Hailing from Bangkok, the owners of La Basil Thai Cuisine treat guests to the flavors of their home with authentic recipes that balance fresh herbs and jasmine rice with meats and vegetables. After chopping up fragrant vegetables or preparing a sauce, chefs put together plates such as pad thai or sweet and spicy panang curry loaded with a choice of meat, tofu, vegetables, or seafood. Like the best chefs and the worst traffic directors, the kitchen staff adds their own flair to classic flavors by adding crispy salmon to fried rice or topping roast duck with sweet chili sauce.
Siam Kitchen concocts a bountiful menu of flavorful, authentic Thai cuisine culled from fresh ingredients. Customers can commence feasts with deep-fried tofu drenched in peanut sweet-and-sour sauce ($7.95) or crab angels stuffed with cream cheese, wrapped in wonton skin, and topped with halos fashioned from bent chopsticks ($3.95). Rice noodles treat taste buds to stir-fried sensations in pad thai ($7.95) or sautéed succulence in lard nar ($7.95), and a roasted duck fillet ($8.95) reclines beside chinese broccoli on a luxurious rice bed. As Emerald curry ($8.95) heats up sweet peas, carrots, and bamboo shoots trundling down tongues, chopped eggplant slathered in spicy chili dark sauce ($8.95) thaws mouths frosted from kissing snowmen.
When she's not authoring her own cookbook, Chef Isabel Cruz busies herself by merging the Latin flavors of her heritage with Asian inspiration garnered from growing up in Los Angeles. Dinners begin with starters such as crispy shoestring plantains accompanied by chipotle cream ($7) before guests graduate to entrees, including the signature Buddha bowl, a pool of lemongrass, miso, and coconut milk filled with shiitaki mushrooms, veggies, noodles, and cilantro ($12 for dinner; $9.75 for lunch). Chefs marinate the sirloin steak before trimming it, like a caterer's Christmas tree, with shoestring plantains, steamed greens, and cilantro lime sauce ($20).
In World Curry's kitchen, cooks have spent the last 17 years working to perfect their curry dishes. Drawing from a store of ingredients gathered from distant nations, the team develops 13 varieties of curry, including brown curry from Japan and red Mussaman curry from northern Thailand. Patrons can also dip their utensils into the Bali beef brisket or fill water balloons with the Caribbean curry, a vegan treat that combines black beans, corn, tomatoes, and pineapple.
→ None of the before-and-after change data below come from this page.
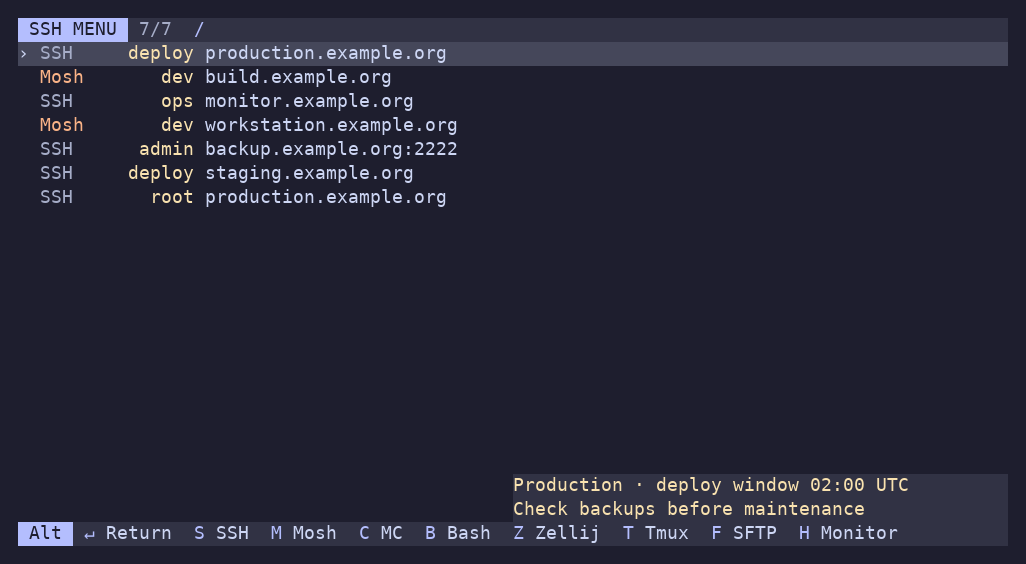
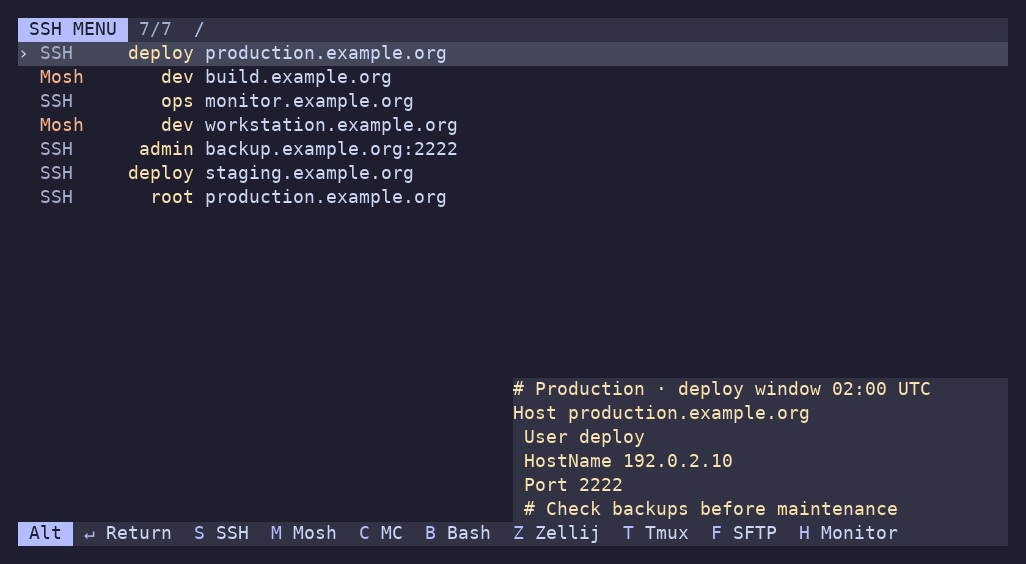
Show complete SSH host blocks and leading comments in hints

Changed region(s): [[0.499, 0.6631, 0.9045, 0.9344]]

diff --git a/src/search.rs b/src/search.rs
@@ -41,94 +41,135 @@ pub(super) fn matching(targets: &[Target], query: &str) -> Vec<usize> {
     matches.into_iter().map(|(_, _, i)| i).collect()
 }
 
-pub(super) fn comments(home: &Path, user: &str) -> HashMap<String, String> {
-    parse_comments(
+pub(super) fn host_config(home: &Path, user: &str) -> HashMap<String, String> {
+    parse_host_config(
         &fs::read_to_string(home.join(".ssh/config")).unwrap_or_default(),
         user,
     )
 }
 
-fn parse_comments(text: &str, user: &str) -> HashMap<String, String> {
+fn parse_host_config(text: &str, user: &str) -> HashMap<String, String> {
     let mut result = HashMap::new();
     let mut hosts = Vec::new();
     let mut login = None;
-    let mut notes = Vec::new();
+    let mut lines = Vec::new();
     let mut pending = Vec::new();
     let flush = |hosts: &Vec<String>,
                  login: &Option<String>,
-                 notes: &Vec<String>,
+                 lines: &Vec<String>,
                  result: &mut HashMap<String, String>| {
         if let Some(login) = login {
             for host in hosts {
                 if !host.contains(['*', '?', '!'])
-                    && !notes.is_empty()
                     && let Some(target) = target(&format!("{login}@{host}"), user)
                 {
-                    result.insert(target.host, notes.join("\n"));
+                    let block = lines.join("\n").trim_end().to_owned();
+                    result
+                        .entry(target.host)
+                        .and_modify(|text| {
+                            text.push_str("\n\n");
+                            text.push_str(&block);
+                        })
+                        .or_insert(block);
                 }
             }
         }
     };
     for line in text.lines() {
+        let line = line
+            .replace('\t', "    ")
+            .chars()
+            .filter(|c| !c.is_control())
+            .collect::<String>();
         let trimmed = line.trim();
-        if let Some(comment) = trimmed.strip_prefix('#') {
-            let comment = comment
-                .trim()
-                .chars()
-                .filter(|c| !c.is_control())
-                .collect::<String>();
-            if line.starts_with(char::is_whitespace) && !hosts.is_empty() {
-                notes.push(comment);
-            } else {
-                pending.push(comment);
+        // Delay all standalone comments, regardless of indentation. If the next
+        // directive is Host, they describe that block; otherwise they stay inside.
+        if trimmed.is_empty() || trimmed.starts_with('#') {
+            // A less-indented comment starts a new heading after an indented
+            // trailing note in the preceding block.
+            if trimmed.starts_with('#')
+                && !hosts.is_empty()
+                && let Some(previous) = pending
+                    .iter()
+                    .rev()
+                    .find(|s: &&String| !s.trim().is_empty())
+                && previous.len() - previous.trim_start().len()
+                    > line.len() - line.trim_start().len()
+            {
+                lines.append(&mut pending);
             }
+            pending.push(line);
             continue;
         }
-        let (code, inline) = trimmed
-            .split_once('#')
-            .map_or((trimmed, None), |(a, b)| (a, Some(b.trim())));
-        let words: Vec<_> = code.split_whitespace().collect();
-        if words
-            .first()
-            .is_some_and(|w| w.eq_ignore_ascii_case("host") || w.eq_ignore_ascii_case("match"))
-        {
-            flush(&hosts, &login, &notes, &mut result);
-            hosts = if words[0].eq_ignore_ascii_case("host") {
-                words[1..].iter().map(|s| (*s).into()).collect()
+        let code = without_comment(trimmed);
+        let (key, value) = code
+            .split_once(|c: char| c.is_whitespace() || c == '=')
+            .unwrap_or((code, ""));
+        let values =
+            shell_words::split(value.trim_start_matches(|c: char| c.is_whitespace() || c == '='))
+                .unwrap_or_default();
+        if key.eq_ignore_ascii_case("host") || key.eq_ignore_ascii_case("match") {
+            flush(&hosts, &login, &lines, &mut result);
+            hosts = if key.eq_ignore_ascii_case("host") {
+                values
             } else {
                 Vec::new()
             };
             login = None;
-            notes = std::mem::take(&mut pending);
-        } else if words
-            .first()
-            .is_some_and(|w| w.eq_ignore_ascii_case("user"))
-            && words.len() > 1
-        {
-            login = Some(words[1].to_owned());
-        }
-        if !words.is_empty() {
-            notes.append(&mut pending);
-            if let Some(comment) = inline {
-                notes.push(comment.chars().filter(|c| !c.is_control()).collect());
+            lines = std::mem::take(&mut pending);
+            // Leading blank separators don't belong in the popup.
+            let first = lines
+                .iter()
+                .position(|line| !line.trim().is_empty())
+                .unwrap_or(lines.len());
+            lines.drain(..first);
+        } else {
+            lines.append(&mut pending);
+            if key.eq_ignore_ascii_case("user") && login.is_none() {
+                login = values.first().cloned();
             }
         }
+        lines.push(line);
     }
-    flush(&hosts, &login, &notes, &mut result);
+    lines.append(&mut pending);
+    flush(&hosts, &login, &lines, &mut result);
     result
+}
+
+// A # inside a quoted value (IdentityFile, ProxyCommand, etc.) is not a comment.
+fn without_comment(line: &str) -> &str {
+    let mut quote = None;
+    let mut escaped = false;
+    for (index, ch) in line.char_indices() {
+        if escaped {
+            escaped = false;
+            continue;
+        }
+        if ch == '\\' {
+            escaped = true;
+            continue;
+        }
+        match (quote, ch) {
+            (None, '#') => return &line[..index],
+            (None, '\'' | '"') => quote = Some(ch),
+            (Some(open), close) if open == close => quote = None,
+            _ => {}
+        }
+    }
+    line
 }
 
 pub(super) fn hint(frame: &mut Frame, area: Rect, text: &str) {
     if area.width < 45 || area.height < 5 {
         return;
     }
-    let width = (area.width / 2).min(60);
+    let width = (area.width / 2).min(80);
     let paragraph = Paragraph::new(text)
         .wrap(Wrap { trim: false })
         .style(Style::default().fg(theme::USERNAME).bg(theme::SURFACE));
     let height = paragraph
         .line_count(width)
-        .min(usize::from(area.height / 3))
+        .min(usize::from(area.height.saturating_sub(2)))
         .max(1) as u16;
     let rect = Rect::new(area.right() - width, area.bottom() - height, width, height);
     frame.render_widget(Clear, rect);
@@ -156,18 +197,38 @@ mod tests {
         assert!(matching(&targets, "zz").is_empty());
     }
     #[test]
-    fn comments_follow_explicit_user_and_alias() {
-        let parsed = parse_comments(
+    fn host_config_preserves_settings_and_comments_for_user_and_alias() {
+        let parsed = parse_host_config(
             "# Production\nHost prod p\n User alice # Deploy user\n # Back up first\n# Staging\nHost stage\n User bob\nHost implicit\n # Not for root\nHost *\n User wildcard\n",
             "bob",
         );
         assert_eq!(
             parsed["alice@prod"],
-            "Production\nDeploy user\nBack up first"
+            "# Production\nHost prod p\n User alice # Deploy user\n # Back up first"
         );
         assert_eq!(parsed["alice@p"], parsed["alice@prod"]);
-        assert_eq!(parsed["stage"], "Staging");
+        assert_eq!(parsed["stage"], "# Staging\nHost stage\n User bob");
         assert!(!parsed.contains_key("root@prod"));
         assert!(!parsed.contains_key("implicit"));
+    }
+    #[test]
+    fn config_hint_handles_leading_comments_quotes_repeated_hosts_and_match() {
+        let parsed = parse_host_config(
+            "Host first\n User alice\n Port 2201\n\n  # Before second\n  # More context\nHost=second alias # Host note\n User = \"bob\"\n IdentityFile \"~/.ssh/key#work\" # Key note\n # Internal note\n ProxyCommand ssh jump -W %h:%p\n\nHost second\n User bob\n ServerAliveInterval 30\n # Trailing note\nMatch user bob\n # Not part of a Host block\n Port 9999\n",
+            "bob",
+        );
+        assert_eq!(parsed["alice@first"], "Host first\n User alice\n Port 2201");
+        let hint = &parsed["second"];
+        assert!(
+            hint.starts_with("  # Before second\n  # More context\nHost=second alias # Host note")
+        );
+        assert!(hint.contains("IdentityFile \"~/.ssh/key#work\" # Key note"));
+        assert!(hint.contains("# Internal note\n ProxyCommand ssh jump -W %h:%p"));
+        assert!(hint.contains("\n\nHost second\n User bob\n ServerAliveInterval 30"));
+        assert!(!hint.contains("Match"));
+        assert!(!hint.contains("9999"));
+        assert!(!parsed["alias"].contains("ServerAliveInterval"));
+        let eof = parse_host_config("# Before\nHost end\n User bob\n # Last comment\n", "bob");
+        assert!(eof["end"].ends_with(" # Last comment"));
     }
 }

diff --git a/tests/terminal.py b/tests/terminal.py
@@ -393,11 +393,14 @@ profiles:
     assert not (root / "command").exists()
     assert (root / ".bash_history").read_text() == before
     config_file.write_text(original_config)
-    # Fuzzy abbreviations and user-specific SSH comments.
+    # Fuzzy abbreviations and complete user-specific SSH config hints.
     (root / ".bash_history").write_text("ssh alpha\n")
-    (root / ".ssh/config").write_text("# Production note\nHost alpha\n User tester\n")
+    (root / ".ssh/config").write_text("  # Production note\nHost alpha # primary\n User tester\n HostName 192.0.2.10\n Port 2222\n")
     output = session([b"aph", b"\r"])
     assert b"Production note" in output
+    assert b"Host alpha # primary" in output
+    assert b"HostName 192.0.2.10" in output
+    assert b"Port 2222" in output
     assert (root / "command").read_text().splitlines()[1:] == ["--", "alpha"]
 
     # One-off inputs remain literal and do not enter history.

diff --git a/scripts/screenshot.py b/scripts/screenshot.py
@@ -63,7 +63,7 @@ with tempfile.TemporaryDirectory(prefix='ssh-menu-screenshot-') as directory:
         config = (repo / 'ssh-menu-config.example.yml').read_text()
         config = re.sub(r'(?m)^      disks_filter = .*$', '      disks_filter = "/"', config)
         (home / '.ssh/ssh-menu-config.yml').write_text(config)
-    (home / ".ssh/config").write_text("# Production · deploy window 02:00 UTC\nHost production.example.org\n User deploy\n # Check backups before maintenance\n")
+    (home / ".ssh/config").write_text("# Production · deploy window 02:00 UTC\nHost production.example.org\n User deploy\n HostName 192.0.2.10\n Port 2222\n # Check backups before maintenance\n")
     (home / ".ssh/id_ed25519").write_text("demo fixture")
     (home / ".ssh/id_ed25519.pub").write_text("demo fixture")
     (home / '.bash_history').write_text(

diff --git a/src/main.rs b/src/main.rs
@@ -279,7 +279,7 @@ fn menu(
         profiles,
     } = state;
     let mut bar_state = bar::State::default();
-    let comments = search::comments(home, &env::var("USER").unwrap_or_default());
+    let host_config = search::host_config(home, &env::var("USER").unwrap_or_default());
     loop {
         let footer_height = 1;
         let visible = matching(targets, query);
@@ -400,9 +400,9 @@ fn menu(
                 ],
             );
             if let Some(i) = visible.get(*selection)
-                && let Some(comment) = comments.get(&targets[*i].host)
+                && let Some(block) = host_config.get(&targets[*i].host)
             {
-                search::hint(frame, areas[1], comment);
+                search::hint(frame, areas[1], block);
             }
         })?;
         let event = event::read()?;

diff --git a/docs/usage.md b/docs/usage.md
@@ -57,9 +57,9 @@ Press **F1** from the host list or new-remote dialog to read these docs without 
 
 The app version appears in the top-right corner of help. The help viewer wraps text to the terminal width and shows your position in each topic. Resizing adjusts the layout. It preserves your host filter, selected profile, and unfinished dialog inputs. Links are displayed as text; use the topic keys to navigate. The documentation is embedded in the binary, so help works offline without installed documentation files.
 
-## Host comments
+## Host configuration hint
 
-When a selected SSH config entry has an explicit `User`, its comments appear in a borderless hint at the bottom right. Comments immediately before `Host`, indented comments inside the section, and inline comments are included. Notes match the configured username and alias, including entries rediscovered from history; they are not copied to synthetic root entries. Wildcards, `Include`, and `Match` expansion are not supported. Small terminals hide the hint to leave room for hosts.
+When a selected SSH config entry has an explicit `User`, its complete source block appears in a borderless hint at the bottom right: the `Host` line, settings, and comments. A comment group immediately before `Host` belongs to that entry, even when indented; comments inside the block and inline comments remain in place. Multiple matching blocks are shown in file order. Hints match the configured username and alias, including entries rediscovered from history; they are not copied to synthetic root entries. This is the source configuration, not SSH’s resolved settings: wildcards, `Include`, and `Match` expansion are not supported. The popup grows with the block up to the available screen height; very long blocks can still be clipped, and small terminals hide the hint to leave room for hosts.
 
 ## After disconnecting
Pots filled with yellow, red, and green curries simmer in Ivory Thai Cuisine’s kitchen, waiting to be ladled into bowls alongside slices of chicken or tofu. The curries, a staple of Thai cuisine, arrive on tables next to plates of veggie pad thai packed with carrots, broccoli, and thin brown noodles, all of which have been doused in a special house sauce.
Thai Juan On features a menu that is chock-full of authentic Thai taste foundations, slightly altered to fit the grooves of American Thai eaters' taste buds. Kick things off with the likes of crispy noodle/mee krob ($6.95), before diving mouth-first into the rest of the menu. The dinner terrain covers more than 40 soup, noodle, rice, and entree dishes, including the magnificent noodle/mee phat num prik poa, which melds egg noodles with shrimp, scallop, calamari, and veggies ($15.95). The mermaid's dowry/pla prik lets diners sample the spicy taste of grilled sole, bell peppers, carrots, mushrooms, and onions before awkwardly explaining to their parents that they're in love with a human-fish hybrid. Thai Juan On's daily lunch menu features midday palate jolts like the Crying Tiger ($9.95)—grilled beef with spicy lime sauce—and the Red Devil ($10.95), spicy beef masaman curry with potato and onion.